The injection of cash is the good news. The bad news is that, in return for shoring up state finances, the new IMF deal will require the Latvian government to impose yet more pain on its suffering population. Public-sector wages have already been cut by about a third this year. Pensions have been sliced. Now the IMF requires Latvia to cut another 10 per cent from the state budget this autumn.
So far, the population has treated the downturn with remarkable equanimity…But the government has good reason to fear a winter of discontent. Unemployment benefits last just nine months in Latvia. Many Latvians lost their jobs at the beginning of this year – and will lose their income from the state this autumn. Officially, unemployment is 11 per cent, unofficially it is 16 per cent and rising fast. Heating bills also shoot up in the cold Latvian winter. Cutting police pay by 30 per cent in such circumstances seems slightly foolhardy.
It would be easier if the Latvian government could point to some prospect that things will eventually improve. But the country seems to be locked into a downward spiral. Property prices – which a few years ago made flats in Riga pricier than apartments in much richer western European cities – have collapsed. The banks will not lend. Jobs are going, wages are falling, the government is cutting.
With no hint of a domestic revival, the Balts have to pray for a revival in the world economy. But the Russians and the Germans are not buying. “Our export markets on both sides are closed,” says Ms Grybauskaite.
One way to ease the pressure might be to devalue local currencies and so boost exports. But the Baltic states are all grimly hanging on to their “pegs” – fixed exchange rates with the euro. In Latvia about two-thirds of private loans have been taken out in euros. The government fears that devaluation would bankrupt many citizens. But wage cuts could simply provide an alternative route to bankruptcy.

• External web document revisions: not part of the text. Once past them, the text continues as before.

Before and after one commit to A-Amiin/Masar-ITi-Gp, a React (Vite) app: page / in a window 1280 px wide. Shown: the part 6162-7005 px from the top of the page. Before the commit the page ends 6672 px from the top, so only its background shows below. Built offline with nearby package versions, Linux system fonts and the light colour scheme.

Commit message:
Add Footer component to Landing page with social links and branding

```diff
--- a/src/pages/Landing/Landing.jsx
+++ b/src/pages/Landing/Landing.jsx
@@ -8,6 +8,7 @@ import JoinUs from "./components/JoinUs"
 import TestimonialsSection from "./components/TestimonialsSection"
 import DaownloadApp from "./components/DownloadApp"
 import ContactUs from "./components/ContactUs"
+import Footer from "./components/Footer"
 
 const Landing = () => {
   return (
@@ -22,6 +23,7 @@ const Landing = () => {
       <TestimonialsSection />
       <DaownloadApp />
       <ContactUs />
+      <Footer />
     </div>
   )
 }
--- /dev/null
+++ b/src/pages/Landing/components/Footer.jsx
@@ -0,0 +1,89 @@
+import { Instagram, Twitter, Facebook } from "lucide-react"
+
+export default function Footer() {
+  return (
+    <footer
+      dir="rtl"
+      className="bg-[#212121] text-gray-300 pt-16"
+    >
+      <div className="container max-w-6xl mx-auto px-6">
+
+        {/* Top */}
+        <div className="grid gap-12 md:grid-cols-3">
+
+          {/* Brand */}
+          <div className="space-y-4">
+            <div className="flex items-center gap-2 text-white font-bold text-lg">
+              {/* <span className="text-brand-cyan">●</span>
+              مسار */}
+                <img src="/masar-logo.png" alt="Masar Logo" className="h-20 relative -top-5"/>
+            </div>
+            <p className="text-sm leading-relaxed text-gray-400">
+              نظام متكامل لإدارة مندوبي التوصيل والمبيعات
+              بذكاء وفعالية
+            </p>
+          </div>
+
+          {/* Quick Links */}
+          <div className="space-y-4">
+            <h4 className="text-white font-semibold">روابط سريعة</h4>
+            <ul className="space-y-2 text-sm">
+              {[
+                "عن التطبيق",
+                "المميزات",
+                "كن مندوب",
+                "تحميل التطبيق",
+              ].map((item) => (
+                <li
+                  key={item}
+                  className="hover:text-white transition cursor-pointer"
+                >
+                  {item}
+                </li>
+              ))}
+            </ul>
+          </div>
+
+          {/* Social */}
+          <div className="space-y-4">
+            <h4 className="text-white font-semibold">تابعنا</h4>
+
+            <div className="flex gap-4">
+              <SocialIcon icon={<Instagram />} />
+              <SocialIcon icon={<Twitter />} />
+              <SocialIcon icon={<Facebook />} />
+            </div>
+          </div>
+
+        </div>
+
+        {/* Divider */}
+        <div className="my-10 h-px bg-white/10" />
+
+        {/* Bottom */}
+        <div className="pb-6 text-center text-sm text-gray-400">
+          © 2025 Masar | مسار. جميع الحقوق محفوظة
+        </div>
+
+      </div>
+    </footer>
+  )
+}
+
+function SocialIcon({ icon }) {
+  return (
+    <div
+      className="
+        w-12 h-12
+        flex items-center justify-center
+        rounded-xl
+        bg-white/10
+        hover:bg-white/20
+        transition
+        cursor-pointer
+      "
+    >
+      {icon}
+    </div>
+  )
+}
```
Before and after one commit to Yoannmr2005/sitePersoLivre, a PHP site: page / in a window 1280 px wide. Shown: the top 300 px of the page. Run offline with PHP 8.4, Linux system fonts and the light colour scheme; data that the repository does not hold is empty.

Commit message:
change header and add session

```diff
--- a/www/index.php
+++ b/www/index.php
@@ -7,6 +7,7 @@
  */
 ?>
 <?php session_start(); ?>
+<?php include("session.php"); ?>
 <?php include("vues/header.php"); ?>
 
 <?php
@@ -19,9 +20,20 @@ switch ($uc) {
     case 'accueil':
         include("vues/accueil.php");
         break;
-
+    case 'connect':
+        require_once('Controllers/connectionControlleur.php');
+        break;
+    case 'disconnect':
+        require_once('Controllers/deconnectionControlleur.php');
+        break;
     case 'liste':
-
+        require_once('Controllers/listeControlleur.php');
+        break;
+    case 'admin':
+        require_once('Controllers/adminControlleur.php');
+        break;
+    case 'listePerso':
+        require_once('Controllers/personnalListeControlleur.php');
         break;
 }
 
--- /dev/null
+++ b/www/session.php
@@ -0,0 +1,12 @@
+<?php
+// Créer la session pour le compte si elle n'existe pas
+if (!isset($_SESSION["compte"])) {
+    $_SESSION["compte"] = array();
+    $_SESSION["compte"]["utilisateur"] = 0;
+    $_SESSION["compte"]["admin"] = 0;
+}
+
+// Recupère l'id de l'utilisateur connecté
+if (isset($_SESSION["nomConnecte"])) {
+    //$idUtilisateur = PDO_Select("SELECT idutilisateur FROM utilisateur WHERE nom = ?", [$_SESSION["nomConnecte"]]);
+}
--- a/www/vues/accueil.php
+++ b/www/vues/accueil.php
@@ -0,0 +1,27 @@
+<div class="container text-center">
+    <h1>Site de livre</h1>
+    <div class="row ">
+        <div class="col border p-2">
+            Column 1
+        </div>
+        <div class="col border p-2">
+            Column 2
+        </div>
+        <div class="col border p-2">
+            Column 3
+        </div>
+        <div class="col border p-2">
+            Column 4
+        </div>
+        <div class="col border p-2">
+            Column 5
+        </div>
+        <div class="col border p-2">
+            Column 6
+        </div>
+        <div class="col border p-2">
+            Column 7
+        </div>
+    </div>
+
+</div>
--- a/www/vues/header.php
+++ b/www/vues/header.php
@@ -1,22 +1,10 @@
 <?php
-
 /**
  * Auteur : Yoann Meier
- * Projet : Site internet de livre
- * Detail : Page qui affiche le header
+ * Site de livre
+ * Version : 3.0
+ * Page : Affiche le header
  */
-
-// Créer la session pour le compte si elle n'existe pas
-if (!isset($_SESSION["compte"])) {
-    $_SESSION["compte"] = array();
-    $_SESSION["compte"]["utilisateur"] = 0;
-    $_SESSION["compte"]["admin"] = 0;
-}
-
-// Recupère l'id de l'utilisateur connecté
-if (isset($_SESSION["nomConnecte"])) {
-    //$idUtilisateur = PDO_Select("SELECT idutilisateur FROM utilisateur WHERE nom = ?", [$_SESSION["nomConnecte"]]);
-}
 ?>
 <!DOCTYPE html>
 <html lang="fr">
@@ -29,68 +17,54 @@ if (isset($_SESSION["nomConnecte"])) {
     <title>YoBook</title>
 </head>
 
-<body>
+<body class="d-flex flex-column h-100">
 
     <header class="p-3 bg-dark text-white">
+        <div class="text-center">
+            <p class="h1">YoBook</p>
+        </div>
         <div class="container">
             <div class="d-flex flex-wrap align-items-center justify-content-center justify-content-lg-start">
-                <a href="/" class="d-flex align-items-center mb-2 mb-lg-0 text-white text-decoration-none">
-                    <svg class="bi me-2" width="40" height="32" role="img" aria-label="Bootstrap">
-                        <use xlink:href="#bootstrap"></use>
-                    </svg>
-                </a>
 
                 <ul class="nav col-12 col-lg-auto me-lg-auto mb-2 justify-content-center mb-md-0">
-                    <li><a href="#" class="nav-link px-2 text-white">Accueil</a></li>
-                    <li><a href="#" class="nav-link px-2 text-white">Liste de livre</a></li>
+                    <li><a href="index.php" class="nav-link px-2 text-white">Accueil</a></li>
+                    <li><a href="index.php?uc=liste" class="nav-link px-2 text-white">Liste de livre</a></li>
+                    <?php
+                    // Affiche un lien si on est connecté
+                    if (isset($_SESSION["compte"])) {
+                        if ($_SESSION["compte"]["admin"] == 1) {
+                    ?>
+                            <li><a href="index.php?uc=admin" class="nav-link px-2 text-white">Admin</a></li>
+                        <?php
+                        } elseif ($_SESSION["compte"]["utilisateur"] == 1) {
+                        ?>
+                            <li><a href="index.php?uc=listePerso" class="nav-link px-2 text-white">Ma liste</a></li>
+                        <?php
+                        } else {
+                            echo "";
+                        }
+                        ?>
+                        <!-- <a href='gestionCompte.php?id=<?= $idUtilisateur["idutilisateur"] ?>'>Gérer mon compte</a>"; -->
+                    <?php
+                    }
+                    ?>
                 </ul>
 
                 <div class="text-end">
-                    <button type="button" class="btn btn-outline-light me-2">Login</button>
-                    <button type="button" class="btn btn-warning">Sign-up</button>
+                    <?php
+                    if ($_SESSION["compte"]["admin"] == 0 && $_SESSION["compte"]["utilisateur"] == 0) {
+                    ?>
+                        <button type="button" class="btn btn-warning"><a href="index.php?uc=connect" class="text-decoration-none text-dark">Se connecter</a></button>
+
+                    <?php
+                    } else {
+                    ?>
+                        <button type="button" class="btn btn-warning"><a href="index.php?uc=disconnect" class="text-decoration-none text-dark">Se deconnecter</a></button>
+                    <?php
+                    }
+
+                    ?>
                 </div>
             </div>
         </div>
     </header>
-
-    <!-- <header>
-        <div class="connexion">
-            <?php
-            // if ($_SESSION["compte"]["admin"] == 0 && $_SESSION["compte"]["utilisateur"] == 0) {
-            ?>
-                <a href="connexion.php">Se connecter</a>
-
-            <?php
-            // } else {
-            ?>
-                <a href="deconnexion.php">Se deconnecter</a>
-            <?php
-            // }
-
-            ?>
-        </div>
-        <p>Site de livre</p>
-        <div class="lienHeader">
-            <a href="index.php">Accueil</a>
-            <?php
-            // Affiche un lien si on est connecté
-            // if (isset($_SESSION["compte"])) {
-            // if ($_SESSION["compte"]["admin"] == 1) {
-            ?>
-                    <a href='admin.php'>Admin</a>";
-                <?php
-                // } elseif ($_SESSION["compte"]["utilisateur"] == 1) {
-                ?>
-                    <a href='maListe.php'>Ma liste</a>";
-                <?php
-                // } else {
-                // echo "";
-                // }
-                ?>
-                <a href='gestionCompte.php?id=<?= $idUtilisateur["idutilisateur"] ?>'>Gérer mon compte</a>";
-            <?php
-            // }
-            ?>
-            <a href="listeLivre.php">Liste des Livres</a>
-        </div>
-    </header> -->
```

Latvia’s paymasters – the EU and the IMF – seem divided. The IMF has been open to the idea of scrapping the peg. Brussels is firmly against, fearing that it would trigger currency instability, bank failures and competitive devaluations across the EU.
The Latvian and Lithuanian governments are adamant that they will not devalue. That is what all governments in their position always say – right up until the moment when the dreaded decision is made. Their reluctance is not simply to do with economic risk. The Balts also worry that if they devalue, they might come to look like second-class members of the European club – a dangerous position for countries that were part of the Soviet Union less than a generation ago.